*WHAT YOU ARE ASKED TO DO*
What lines of the data hold the string "СКРИН"? Pull each one out.
- - - - -
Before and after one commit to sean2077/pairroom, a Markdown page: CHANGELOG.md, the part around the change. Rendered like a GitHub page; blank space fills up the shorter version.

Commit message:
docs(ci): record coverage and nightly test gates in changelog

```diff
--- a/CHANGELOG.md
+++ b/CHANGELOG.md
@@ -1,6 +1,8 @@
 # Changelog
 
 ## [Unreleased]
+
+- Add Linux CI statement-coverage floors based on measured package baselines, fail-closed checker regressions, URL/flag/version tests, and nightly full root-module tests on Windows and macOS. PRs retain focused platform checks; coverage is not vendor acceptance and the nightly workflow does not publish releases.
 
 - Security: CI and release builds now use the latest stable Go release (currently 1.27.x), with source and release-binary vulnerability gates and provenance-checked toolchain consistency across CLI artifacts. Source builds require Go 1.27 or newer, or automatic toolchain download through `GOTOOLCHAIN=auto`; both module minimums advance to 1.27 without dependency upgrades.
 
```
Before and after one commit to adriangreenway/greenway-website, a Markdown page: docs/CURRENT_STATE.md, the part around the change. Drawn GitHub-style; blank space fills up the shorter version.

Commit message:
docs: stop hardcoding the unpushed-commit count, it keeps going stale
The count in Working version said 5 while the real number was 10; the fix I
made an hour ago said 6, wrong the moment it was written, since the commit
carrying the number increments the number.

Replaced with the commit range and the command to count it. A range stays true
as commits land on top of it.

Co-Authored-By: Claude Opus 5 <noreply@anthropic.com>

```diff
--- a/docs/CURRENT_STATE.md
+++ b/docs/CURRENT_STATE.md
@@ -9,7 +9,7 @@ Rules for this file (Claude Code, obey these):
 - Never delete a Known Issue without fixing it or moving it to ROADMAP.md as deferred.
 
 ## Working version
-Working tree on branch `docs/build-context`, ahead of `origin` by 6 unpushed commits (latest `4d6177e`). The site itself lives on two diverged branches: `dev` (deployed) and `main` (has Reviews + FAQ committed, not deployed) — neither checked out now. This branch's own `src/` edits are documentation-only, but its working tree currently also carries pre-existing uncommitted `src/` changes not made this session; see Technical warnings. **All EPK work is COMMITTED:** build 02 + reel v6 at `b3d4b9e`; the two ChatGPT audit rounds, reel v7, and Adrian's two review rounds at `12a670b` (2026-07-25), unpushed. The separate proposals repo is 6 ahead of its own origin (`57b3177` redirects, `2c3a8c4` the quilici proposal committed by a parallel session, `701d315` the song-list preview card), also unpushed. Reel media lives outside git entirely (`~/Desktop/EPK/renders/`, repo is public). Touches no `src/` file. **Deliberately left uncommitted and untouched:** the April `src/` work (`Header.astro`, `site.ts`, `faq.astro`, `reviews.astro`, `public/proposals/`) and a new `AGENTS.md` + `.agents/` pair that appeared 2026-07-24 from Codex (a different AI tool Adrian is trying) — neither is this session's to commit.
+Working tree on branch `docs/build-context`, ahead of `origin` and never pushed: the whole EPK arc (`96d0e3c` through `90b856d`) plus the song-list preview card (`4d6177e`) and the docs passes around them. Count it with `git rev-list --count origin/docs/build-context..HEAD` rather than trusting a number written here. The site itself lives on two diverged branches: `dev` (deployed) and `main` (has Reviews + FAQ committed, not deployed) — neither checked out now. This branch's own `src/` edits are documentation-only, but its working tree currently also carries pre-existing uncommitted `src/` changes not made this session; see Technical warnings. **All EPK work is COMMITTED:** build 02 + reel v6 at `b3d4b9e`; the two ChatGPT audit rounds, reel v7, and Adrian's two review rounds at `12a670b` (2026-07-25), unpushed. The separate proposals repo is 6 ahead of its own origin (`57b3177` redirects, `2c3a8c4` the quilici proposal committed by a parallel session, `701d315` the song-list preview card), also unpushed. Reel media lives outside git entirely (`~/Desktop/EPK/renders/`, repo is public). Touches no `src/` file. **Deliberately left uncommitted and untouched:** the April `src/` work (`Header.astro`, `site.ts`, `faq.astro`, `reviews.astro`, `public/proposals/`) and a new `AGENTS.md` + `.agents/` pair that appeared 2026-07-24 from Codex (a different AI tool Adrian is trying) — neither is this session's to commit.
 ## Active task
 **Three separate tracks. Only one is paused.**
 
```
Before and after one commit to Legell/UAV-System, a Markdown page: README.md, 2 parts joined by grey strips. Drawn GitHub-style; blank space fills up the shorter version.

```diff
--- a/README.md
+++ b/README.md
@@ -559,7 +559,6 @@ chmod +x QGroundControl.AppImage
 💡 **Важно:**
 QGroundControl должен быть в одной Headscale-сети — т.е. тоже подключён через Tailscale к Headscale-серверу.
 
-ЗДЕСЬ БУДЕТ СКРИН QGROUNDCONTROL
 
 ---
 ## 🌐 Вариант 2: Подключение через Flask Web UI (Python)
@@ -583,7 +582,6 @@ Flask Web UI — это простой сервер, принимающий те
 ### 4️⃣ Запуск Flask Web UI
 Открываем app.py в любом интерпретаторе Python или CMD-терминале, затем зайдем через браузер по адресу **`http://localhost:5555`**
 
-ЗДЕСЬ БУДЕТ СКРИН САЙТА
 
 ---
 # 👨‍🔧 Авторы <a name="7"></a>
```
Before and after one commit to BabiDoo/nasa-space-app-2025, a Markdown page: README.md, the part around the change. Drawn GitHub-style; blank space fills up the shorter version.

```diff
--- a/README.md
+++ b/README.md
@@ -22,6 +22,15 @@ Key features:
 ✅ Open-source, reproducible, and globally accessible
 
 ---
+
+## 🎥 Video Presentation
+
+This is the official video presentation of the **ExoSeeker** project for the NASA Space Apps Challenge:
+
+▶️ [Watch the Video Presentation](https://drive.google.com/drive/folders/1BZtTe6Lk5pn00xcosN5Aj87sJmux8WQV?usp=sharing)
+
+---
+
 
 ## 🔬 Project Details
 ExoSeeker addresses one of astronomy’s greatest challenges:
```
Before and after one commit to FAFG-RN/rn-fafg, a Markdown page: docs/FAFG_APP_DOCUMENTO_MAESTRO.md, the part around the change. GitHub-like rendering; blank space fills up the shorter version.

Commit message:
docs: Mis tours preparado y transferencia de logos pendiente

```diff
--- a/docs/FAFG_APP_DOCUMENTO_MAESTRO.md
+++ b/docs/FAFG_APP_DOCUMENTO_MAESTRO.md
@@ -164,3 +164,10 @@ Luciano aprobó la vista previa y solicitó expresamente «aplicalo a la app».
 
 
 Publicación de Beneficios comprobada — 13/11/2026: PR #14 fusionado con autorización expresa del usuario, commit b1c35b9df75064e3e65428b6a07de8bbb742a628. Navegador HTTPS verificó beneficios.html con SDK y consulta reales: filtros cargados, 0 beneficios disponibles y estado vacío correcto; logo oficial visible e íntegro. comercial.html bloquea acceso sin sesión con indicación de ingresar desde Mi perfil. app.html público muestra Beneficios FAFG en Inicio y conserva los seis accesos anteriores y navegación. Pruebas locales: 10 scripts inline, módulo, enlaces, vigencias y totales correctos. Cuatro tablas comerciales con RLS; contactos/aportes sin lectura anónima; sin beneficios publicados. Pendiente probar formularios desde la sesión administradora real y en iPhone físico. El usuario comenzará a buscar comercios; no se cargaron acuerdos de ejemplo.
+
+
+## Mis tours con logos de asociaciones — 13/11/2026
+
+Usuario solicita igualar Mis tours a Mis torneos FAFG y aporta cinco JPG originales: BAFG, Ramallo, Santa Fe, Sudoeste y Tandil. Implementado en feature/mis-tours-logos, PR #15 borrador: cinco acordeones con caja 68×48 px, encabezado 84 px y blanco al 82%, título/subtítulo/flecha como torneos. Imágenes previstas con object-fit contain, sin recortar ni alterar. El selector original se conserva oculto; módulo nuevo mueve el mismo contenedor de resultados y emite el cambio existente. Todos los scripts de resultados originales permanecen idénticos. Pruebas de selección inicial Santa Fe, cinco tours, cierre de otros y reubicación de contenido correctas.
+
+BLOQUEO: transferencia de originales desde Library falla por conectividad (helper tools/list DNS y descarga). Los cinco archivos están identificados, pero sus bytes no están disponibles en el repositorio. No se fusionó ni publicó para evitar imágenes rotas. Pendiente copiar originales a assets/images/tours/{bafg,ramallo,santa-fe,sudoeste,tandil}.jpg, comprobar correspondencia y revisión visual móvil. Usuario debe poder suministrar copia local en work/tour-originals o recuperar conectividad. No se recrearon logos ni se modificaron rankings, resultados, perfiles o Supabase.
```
- - - - -
*EXERCISE RESULT*
-ЗДЕСЬ БУДЕТ СКРИН QGROUNDCONTROL
-ЗДЕСЬ БУДЕТ СКРИН САЙТА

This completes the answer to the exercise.